Was there ever a time when it looked as if the business may not survive?
Actually no. One of the keys to our success has been the ability to change and adapt to market trends and seek out new opportunities.
What has been the key to the store’s growth and longevity?
We are very pro-education and constantly investing in classes and training for our staff. This empowers the staff to use their knowledge and skills to serve our clients in the best way possible. We also enjoy the challenge of finding new ways to grow and expand.
Have there been any vendors who have been particularly important to the store’s success?
We have cultivated some wonderful vendor relationships over time. We were one of the first jewelers to join Polygon back in 1986,which allowed us to meet some truly wonderful people. And Stuller has always been a constant and reliable source for many of our basic needs.
What have all those years in the business taught your family about jewelry retail?
There is only one guarantee in the jewelry business, and that is that it’s going to change! If you don’t keep up with current markets, trends, technology, etc. you are never going to survive.
What’s your favorite True Tale (fun story) from your years in the business?
Having an L.A. dealer fly in a 9-carat VS1 G diamond we were selling to a client. The dealer hadn’t been in snow before and he flew into a blizzard and then had an hour drive to get to us. Quite a Hoosier welcoming!
What has the latest generation of owners brought to the business?
Keeping up with technology. Laser welders, matrix, counter sketch, social media, inventory management, trading and networking on industry platforms, etc.
What’s next for the store?
Expanding our custom design and manufacturing. We see this as a very strong growth area as people want more and more individual designs and experiences.
How do you plan to celebrate this milestone?
We will have some special sales, give-aways, promotions, etc. Trying to tie things around “70” or “46” (1946).
HAVE YOUR OWN STORE ANNIVERSARY COMING UP?
This article is an online extra for INSTORE Online.
Latest Best Stores Stories
- Oklahoma Jeweler Keeps Its Focus on Being Go-To Bridal Destination
- New Hampshire Jeweler Says Key to Success is to Keep Moving Forward

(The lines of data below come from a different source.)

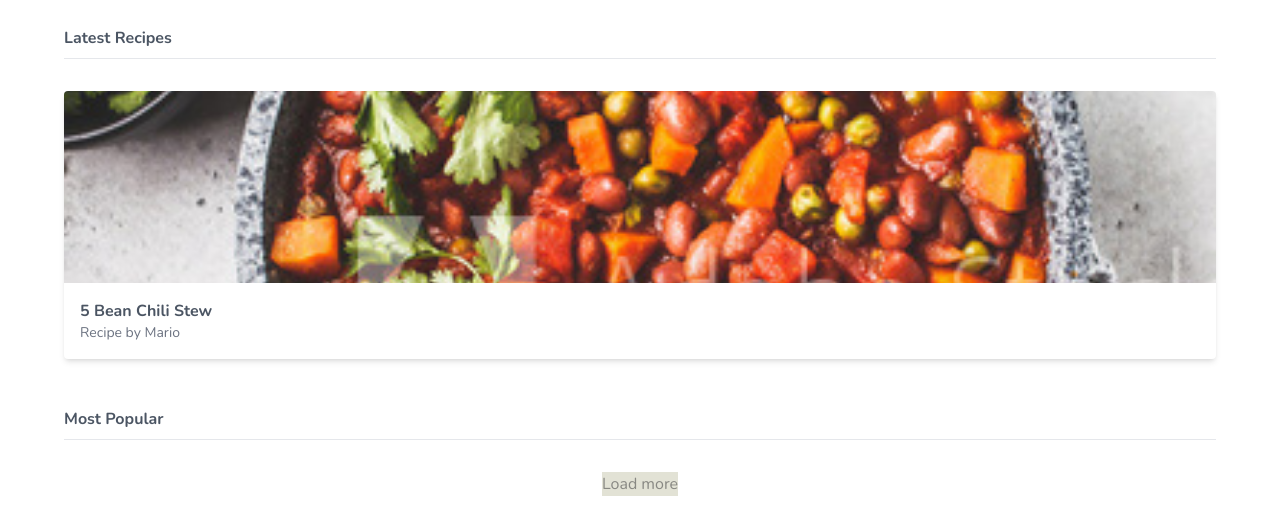
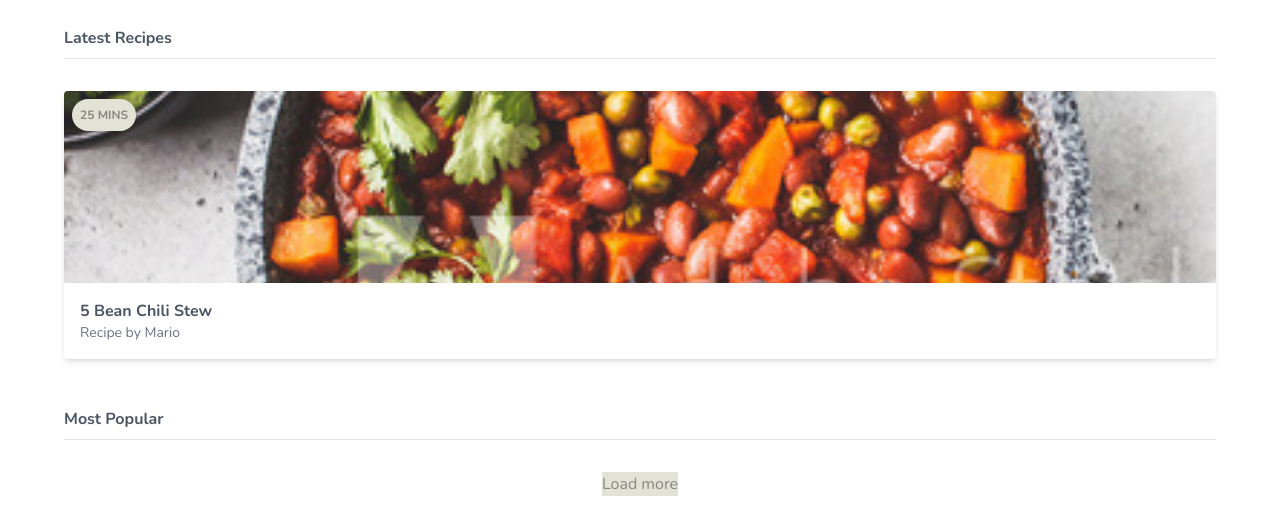
Before and after one commit to tringo286/learn-tailwind, a website: page public/index.html in a window 1280 px wide. Shown: the part 291-811 px from the top of the page. Drawn offline with nearby package versions, Linux system fonts and the light colour scheme.

Commit message:
Add badge on card

```diff
--- a/public/index.html
+++ b/public/index.html
@@ -54,7 +54,7 @@
           <div class="mt-8">
             <!-- cards go here -->
             <div
-              class="rounded bg-white border-gray-200 shadow-md overflow-hidden"
+              class="relative rounded bg-white border-gray-200 shadow-md overflow-hidden"
             >
               <img
                 src="img/stew.jpg"
@@ -64,6 +64,12 @@
               <div class="m-4">
                 <span class="font-bold">5 Bean Chili Stew</span>
                 <span class="block text-gray-500 text-sm">Recipe by Mario</span>
+              </div>
+              <div>
+                <span
+                  class="absolute top-0 ml-2 mt-2 p-2 bg-secondary-100 text-secondary-200 text-xs uppercase font-bold rounded-full"
+                  >25 mins</span
+                >
               </div>
             </div>
           </div>
```
Also changed, not shown: public/styles.css.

- Jewelers Share Their Practical and Philosophical Approaches to Work and Life
- 16 Business-Boosting Tips from America’s Coolest Stores in 2016
- How One Jewelry Store Has Thrived on Martha’s Vineyard for 50 Years